(How to complete this task) Look through the data for the string "like". Copy every line where it is found.
* * * * * * * * *
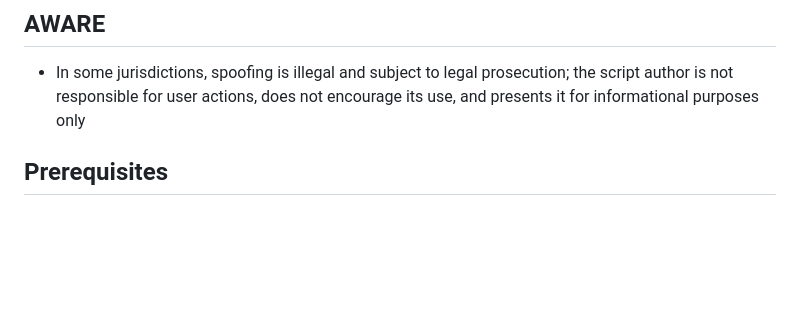
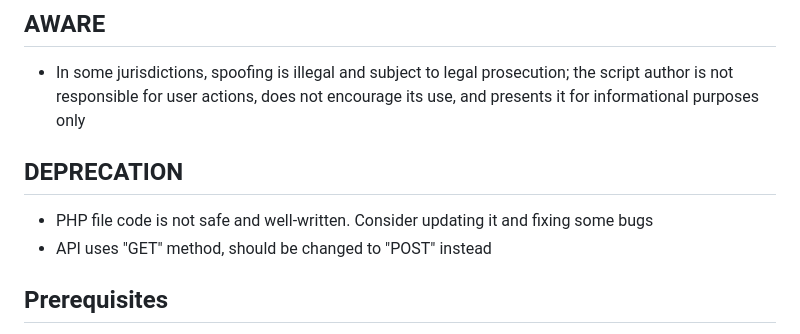
Before and after one commit to treizd/Python-Mail-Spoofer, a Markdown page: README.md, the part around the change. GitHub-like rendering; blank space fills up the shorter version.

```diff
--- a/README.md
+++ b/README.md
@@ -6,6 +6,10 @@ This script uses `aiohttp` and `asyncio` to send an email via a web endpoint
 
 ## AWARE
 - In some jurisdictions, spoofing is illegal and subject to legal prosecution; the script author is not responsible for user actions, does not encourage its use, and presents it for informational purposes only
+
+## DEPRECATION
+- PHP file code is not safe and well-written. Consider updating it and fixing some bugs
+- API uses "GET" method, should be changed to "POST" instead
 
 ## Prerequisites
 
```
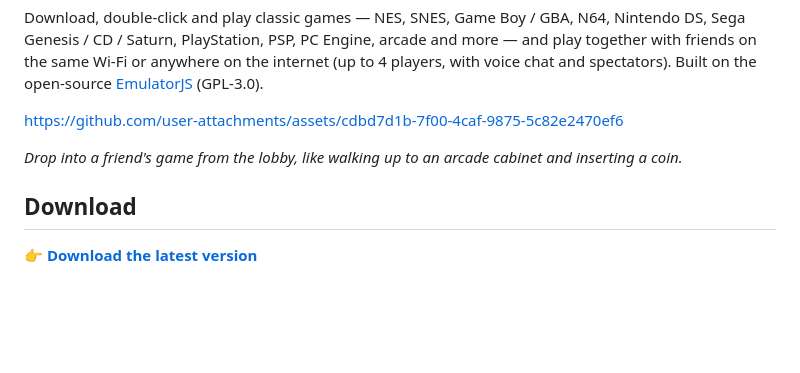
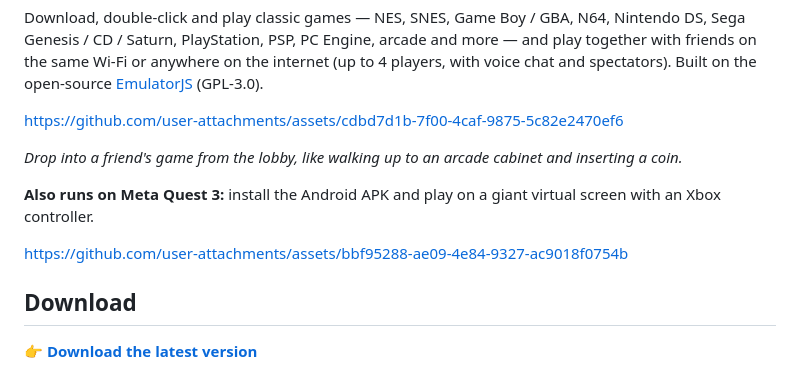
Before and after one commit to supwang/emulatorjs-releases, a Markdown page: README.md, the part around the change. Rendered like a GitHub page; blank space fills up the shorter version.

Commit message:
README: Meta Quest 3 video

```diff
--- a/README.md
+++ b/README.md
@@ -9,6 +9,10 @@ PlayStation, PSP, PC Engine, arcade and more — and play together with friends
 https://github.com/user-attachments/assets/cdbd7d1b-7f00-4caf-9875-5c82e2470ef6
 
 *Drop into a friend's game from the lobby, like walking up to an arcade cabinet and inserting a coin.*
+
+**Also runs on Meta Quest 3:** install the Android APK and play on a giant virtual screen with an Xbox controller.
+
+https://github.com/user-attachments/assets/bbf95288-ae09-4e84-9327-ac9018f0754b
 
 ## Download
 
```
Also changed, not shown: README.zh-CN.md (+4 -0 lines).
* * * * * * * * *
(Answer for the task)
Before and after one commit to treizd/Python-Mail-Spoofer, a Markdown page: README.md, the part around the change. GitHub-like rendering; blank space fills up the shorter version.
Before and after one commit to supwang/emulatorjs-releases, a Markdown page: README.md, the part around the change. Rendered like a GitHub page; blank space fills up the shorter version.
 *Drop into a friend's game from the lobby, like walking up to an arcade cabinet and inserting a coin.*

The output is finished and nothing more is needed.